New Component Manufacturing Furthers Efficiency Improvement for Siemens Gas Turbines
- New facility for manufacturing innovative airfoil components in the U.S.
- Increased efficiency possible e.g. in F- and H-performance classes
- License agreement with Mikro Systems Inc. for advanced technology
ERLANGEN, Germany--(BUSINESS WIRE)-- Siemens Energy has recently opened a facility in Charlottesville, Virginia for the innovative commercial production of airfoil ceramic cores for gas turbine blades and vanes using the TOMOSM technology, initially developed by Mikro Systems, Inc. The advancements are expected to improve the cooling capability of gas turbine blading, thus enabling higher levels of engine performance and efficiency for future Siemens Gas Turbines. This technology is available to Siemens (SI) as a part of the Technology License agreement with Mikro Systems.
With support from the U.S. Department of Energy (DOE) and the American Recovery and Reinvestment Act (ARRA), Mikro Systems was funded via Small Business Innovation Research (SBIR) grants. Mikro Systems and Siemens Energy partnered to develop the application of its patented Tomo-Lithographic Molding (TOMOSM) manufacturing technology to a range of gas turbine components.
Through our licensing agreement with Mikro Systems, we are developing for commercial application the TOMOSM technology that is good for the environment as well as for our customers budgets, said Randy Zwirn, president and CEO of Siemens Energy, Inc. and CEO of the Energy Service Division. It provides us with a game changing enabling technology to further boost our current world record for combined cycle efficiency of almost 61 percent to even higher levels. Through retrofitting, the new technology can also be applied for improving the efficiency of power plants already in operation.

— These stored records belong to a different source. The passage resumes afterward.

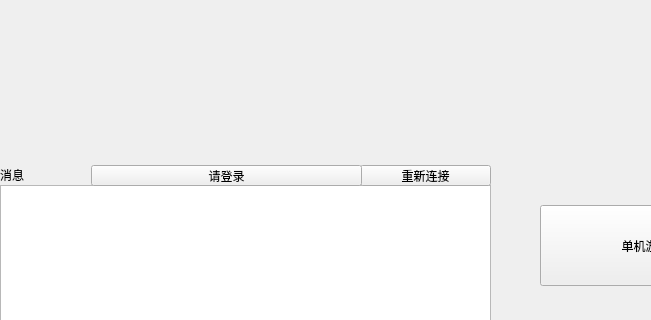
Before: the Qt Designer form src/MyGame/start_window.ui in scutll/Cpp_project_sgame, drawn with Qt 5; both pictures show x 0 to 651 and y 215 to 535 of the 783 by 652 pixel window.
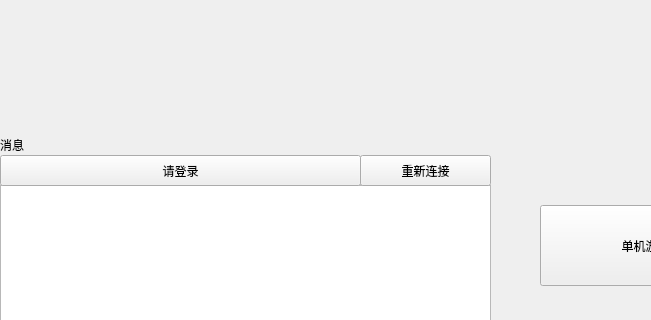
After: the same form once the commit is applied.

Patch:
```diff
--- a/src/MyGame/start_window.ui
+++ b/src/MyGame/start_window.ui
@@ -53,7 +53,7 @@
    <property name="geometry">
     <rect>
      <x>0</x>
-     <y>380</y>
+     <y>350</y>
      <width>69</width>
      <height>19</height>
     </rect>
@@ -89,9 +89,9 @@
    <property name="geometry">
     <rect>
      <x>360</x>
-     <y>380</y>
+     <y>370</y>
      <width>131</width>
-     <height>21</height>
+     <height>31</height>
     </rect>
    </property>
    <property name="text">
@@ -101,10 +101,10 @@
   <widget class="QPushButton" name="LoginBtn">
    <property name="geometry">
     <rect>
-     <x>91</x>
-     <y>380</y>
-     <width>271</width>
-     <height>21</height>
+     <x>0</x>
+     <y>370</y>
+     <width>361</width>
+     <height>31</height>
     </rect>
    </property>
    <property name="text">
```
Left out of the diff: 9 changed lines with no effect on the pictures.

Over the past few years, weve begun developing advanced components based on our TOMOSM technology. Through our successful collaboration with Siemens, our technology will be responsible for tremendous progress in blade manufacturing, states Mike Appleby, CEO and founder of Mikro Systems.
Fundamentally, this manufacturing technology opens the airfoil design space in ways thought unfeasible only a few years ago, said Thierry Toupin, CEO of the Products Business Unit of the Fossil Power Generation Division of Siemens Energy. As such, it represents a critical tool in Siemens clean energy product development efforts.
Gas turbines, which are used to produce power for industrial, utility, and aerospace applications, consist sequentially of compressor, combustor, and turbine sections. Incoming air is compressed to a high pressure state in the compressor section, and heated to high temperature via the combustion of fuel in the combustor section. The high-temperature, high-pressure gas is then expanded through a series of rotor-mounted airfoils in the turbine section, converting the gas energy into mechanical work. Therefore, improved airfoil designs which can tolerate higher gas temperatures and use less cooling air, result in the highest level of efficiency in natural gas turbine energy production.
The Siemens Energy Sector is the worlds leading supplier of a broad spectrum of products, services and solutions for power generation in thermal power plants and using renewables, power transmission in grids and for the extraction, processing and transport of oil and gas. In fiscal 2012 (ended September 30), the Energy Sector had revenues of EUR27.5 billion and received new orders totaling approximately EUR26.9 billion and posted a profit of EUR2.2 billion. On September 30, 2012, the Energy Sector had a work force of almost 86,000. Further information is available at: www.siemens.com/energy.
Siemens AG, Media Relations
Amy Pempel, 407-736-6222
Source: Siemens Energy SectorCopyright Business Wire 2013